* [WHAT YOU HAVE TO DO] Filter the records for "Interval" and keep each line that has it.

(RECORDED INFORMATION Opens)

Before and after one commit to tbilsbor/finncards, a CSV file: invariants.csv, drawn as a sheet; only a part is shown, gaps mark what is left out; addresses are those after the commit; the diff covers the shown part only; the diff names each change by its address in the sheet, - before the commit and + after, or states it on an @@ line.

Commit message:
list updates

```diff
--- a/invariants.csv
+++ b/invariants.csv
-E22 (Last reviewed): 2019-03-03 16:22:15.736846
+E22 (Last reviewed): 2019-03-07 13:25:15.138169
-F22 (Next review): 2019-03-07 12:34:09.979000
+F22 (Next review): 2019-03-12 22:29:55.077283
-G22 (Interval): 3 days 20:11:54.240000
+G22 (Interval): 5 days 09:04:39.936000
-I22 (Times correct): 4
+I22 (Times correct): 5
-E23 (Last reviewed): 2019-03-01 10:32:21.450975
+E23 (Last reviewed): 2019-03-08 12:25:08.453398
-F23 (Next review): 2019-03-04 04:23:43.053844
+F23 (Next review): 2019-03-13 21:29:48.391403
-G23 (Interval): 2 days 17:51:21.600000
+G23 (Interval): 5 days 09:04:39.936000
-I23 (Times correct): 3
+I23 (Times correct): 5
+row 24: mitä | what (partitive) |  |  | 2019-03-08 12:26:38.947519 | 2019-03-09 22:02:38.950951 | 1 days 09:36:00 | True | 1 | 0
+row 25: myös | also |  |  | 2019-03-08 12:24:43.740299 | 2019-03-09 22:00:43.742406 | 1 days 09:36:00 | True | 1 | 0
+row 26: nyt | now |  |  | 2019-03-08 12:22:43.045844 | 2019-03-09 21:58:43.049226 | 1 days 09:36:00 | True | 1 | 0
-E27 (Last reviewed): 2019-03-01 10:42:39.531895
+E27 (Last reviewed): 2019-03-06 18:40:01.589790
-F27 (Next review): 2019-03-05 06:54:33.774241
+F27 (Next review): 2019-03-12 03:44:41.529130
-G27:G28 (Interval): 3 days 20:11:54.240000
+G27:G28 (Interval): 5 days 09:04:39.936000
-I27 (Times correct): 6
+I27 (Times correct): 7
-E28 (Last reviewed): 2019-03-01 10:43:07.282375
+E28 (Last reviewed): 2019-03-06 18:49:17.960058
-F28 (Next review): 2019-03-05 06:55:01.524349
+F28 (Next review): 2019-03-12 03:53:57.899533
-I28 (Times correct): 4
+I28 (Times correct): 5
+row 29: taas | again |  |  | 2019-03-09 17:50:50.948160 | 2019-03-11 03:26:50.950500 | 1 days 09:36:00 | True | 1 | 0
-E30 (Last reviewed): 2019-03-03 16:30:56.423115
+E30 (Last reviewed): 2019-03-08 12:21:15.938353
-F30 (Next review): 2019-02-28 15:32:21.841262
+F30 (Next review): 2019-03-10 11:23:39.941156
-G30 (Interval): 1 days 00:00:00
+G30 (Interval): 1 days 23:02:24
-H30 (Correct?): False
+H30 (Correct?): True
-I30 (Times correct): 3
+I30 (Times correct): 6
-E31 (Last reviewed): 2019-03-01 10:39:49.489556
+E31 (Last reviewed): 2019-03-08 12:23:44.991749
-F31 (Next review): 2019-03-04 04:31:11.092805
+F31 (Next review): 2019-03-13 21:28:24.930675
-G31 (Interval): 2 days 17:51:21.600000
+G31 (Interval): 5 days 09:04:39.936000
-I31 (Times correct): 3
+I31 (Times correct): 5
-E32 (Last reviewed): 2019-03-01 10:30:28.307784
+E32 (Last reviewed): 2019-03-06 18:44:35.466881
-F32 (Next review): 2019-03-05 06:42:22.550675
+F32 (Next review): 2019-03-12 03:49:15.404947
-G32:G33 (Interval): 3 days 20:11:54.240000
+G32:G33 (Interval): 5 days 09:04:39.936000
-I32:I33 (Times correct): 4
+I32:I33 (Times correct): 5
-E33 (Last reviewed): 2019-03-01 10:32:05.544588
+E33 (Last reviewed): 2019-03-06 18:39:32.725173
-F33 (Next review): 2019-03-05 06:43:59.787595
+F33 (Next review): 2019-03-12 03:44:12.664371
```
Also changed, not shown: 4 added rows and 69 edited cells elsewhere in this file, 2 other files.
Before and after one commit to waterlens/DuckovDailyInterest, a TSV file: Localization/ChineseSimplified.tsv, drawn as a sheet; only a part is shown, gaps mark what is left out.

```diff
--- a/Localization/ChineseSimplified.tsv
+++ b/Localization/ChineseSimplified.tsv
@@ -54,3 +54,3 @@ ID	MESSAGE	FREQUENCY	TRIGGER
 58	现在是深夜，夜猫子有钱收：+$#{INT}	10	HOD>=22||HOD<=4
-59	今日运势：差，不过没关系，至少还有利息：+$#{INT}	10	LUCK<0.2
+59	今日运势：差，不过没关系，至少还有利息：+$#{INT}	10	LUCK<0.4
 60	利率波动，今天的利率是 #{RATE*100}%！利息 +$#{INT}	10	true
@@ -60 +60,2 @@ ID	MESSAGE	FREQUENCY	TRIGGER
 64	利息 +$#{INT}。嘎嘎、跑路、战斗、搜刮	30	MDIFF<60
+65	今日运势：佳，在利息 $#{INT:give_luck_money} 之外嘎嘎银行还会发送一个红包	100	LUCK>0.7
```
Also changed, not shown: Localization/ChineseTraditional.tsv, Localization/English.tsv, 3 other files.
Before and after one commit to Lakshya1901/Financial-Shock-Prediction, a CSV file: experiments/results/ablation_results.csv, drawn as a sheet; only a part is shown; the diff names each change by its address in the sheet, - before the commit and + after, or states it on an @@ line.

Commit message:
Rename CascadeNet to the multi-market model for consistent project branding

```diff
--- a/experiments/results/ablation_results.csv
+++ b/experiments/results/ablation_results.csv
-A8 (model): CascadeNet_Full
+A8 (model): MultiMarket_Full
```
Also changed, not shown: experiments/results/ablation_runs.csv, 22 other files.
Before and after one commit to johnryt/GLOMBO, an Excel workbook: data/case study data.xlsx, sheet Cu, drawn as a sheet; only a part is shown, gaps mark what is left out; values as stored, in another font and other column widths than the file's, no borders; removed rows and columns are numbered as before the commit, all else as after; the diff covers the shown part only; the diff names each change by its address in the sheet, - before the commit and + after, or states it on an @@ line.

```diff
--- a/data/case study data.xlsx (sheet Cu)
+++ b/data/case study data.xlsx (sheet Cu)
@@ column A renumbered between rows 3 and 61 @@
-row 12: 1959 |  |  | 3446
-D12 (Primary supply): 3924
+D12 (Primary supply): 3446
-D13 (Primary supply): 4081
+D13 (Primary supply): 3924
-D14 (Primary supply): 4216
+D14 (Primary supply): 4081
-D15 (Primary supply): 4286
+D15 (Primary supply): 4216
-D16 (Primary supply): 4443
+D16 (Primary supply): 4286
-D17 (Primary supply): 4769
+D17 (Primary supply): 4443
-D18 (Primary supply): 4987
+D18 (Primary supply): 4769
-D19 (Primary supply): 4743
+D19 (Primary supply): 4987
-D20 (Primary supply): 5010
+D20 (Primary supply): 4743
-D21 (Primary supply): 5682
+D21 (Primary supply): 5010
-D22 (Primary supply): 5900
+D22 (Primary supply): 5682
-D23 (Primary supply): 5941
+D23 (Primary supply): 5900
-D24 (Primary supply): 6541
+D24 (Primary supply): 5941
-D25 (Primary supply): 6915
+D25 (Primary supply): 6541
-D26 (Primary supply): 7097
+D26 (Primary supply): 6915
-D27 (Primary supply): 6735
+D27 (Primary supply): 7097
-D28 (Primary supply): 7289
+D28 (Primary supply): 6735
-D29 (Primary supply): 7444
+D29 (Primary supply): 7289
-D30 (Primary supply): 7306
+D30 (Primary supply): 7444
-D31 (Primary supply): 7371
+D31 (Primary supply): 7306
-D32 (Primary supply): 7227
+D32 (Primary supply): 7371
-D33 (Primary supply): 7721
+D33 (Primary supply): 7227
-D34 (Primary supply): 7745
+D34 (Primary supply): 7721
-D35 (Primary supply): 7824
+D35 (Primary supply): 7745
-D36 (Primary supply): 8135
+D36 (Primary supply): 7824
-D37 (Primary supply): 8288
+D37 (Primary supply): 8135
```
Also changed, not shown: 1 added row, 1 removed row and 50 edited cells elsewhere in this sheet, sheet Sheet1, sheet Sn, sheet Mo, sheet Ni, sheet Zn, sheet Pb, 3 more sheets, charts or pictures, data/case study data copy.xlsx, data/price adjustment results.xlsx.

(RECORDED INFORMATION Closes)

* [RESPONSE FOR THIS EXERCISE]
-G22 (Interval): 3 days 20:11:54.240000
+G22 (Interval): 5 days 09:04:39.936000
-G23 (Interval): 2 days 17:51:21.600000
+G23 (Interval): 5 days 09:04:39.936000
-G27:G28 (Interval): 3 days 20:11:54.240000
+G27:G28 (Interval): 5 days 09:04:39.936000
-G30 (Interval): 1 days 00:00:00
+G30 (Interval): 1 days 23:02:24
-G31 (Interval): 2 days 17:51:21.600000
+G31 (Interval): 5 days 09:04:39.936000
-G32:G33 (Interval): 3 days 20:11:54.240000
+G32:G33 (Interval): 5 days 09:04:39.936000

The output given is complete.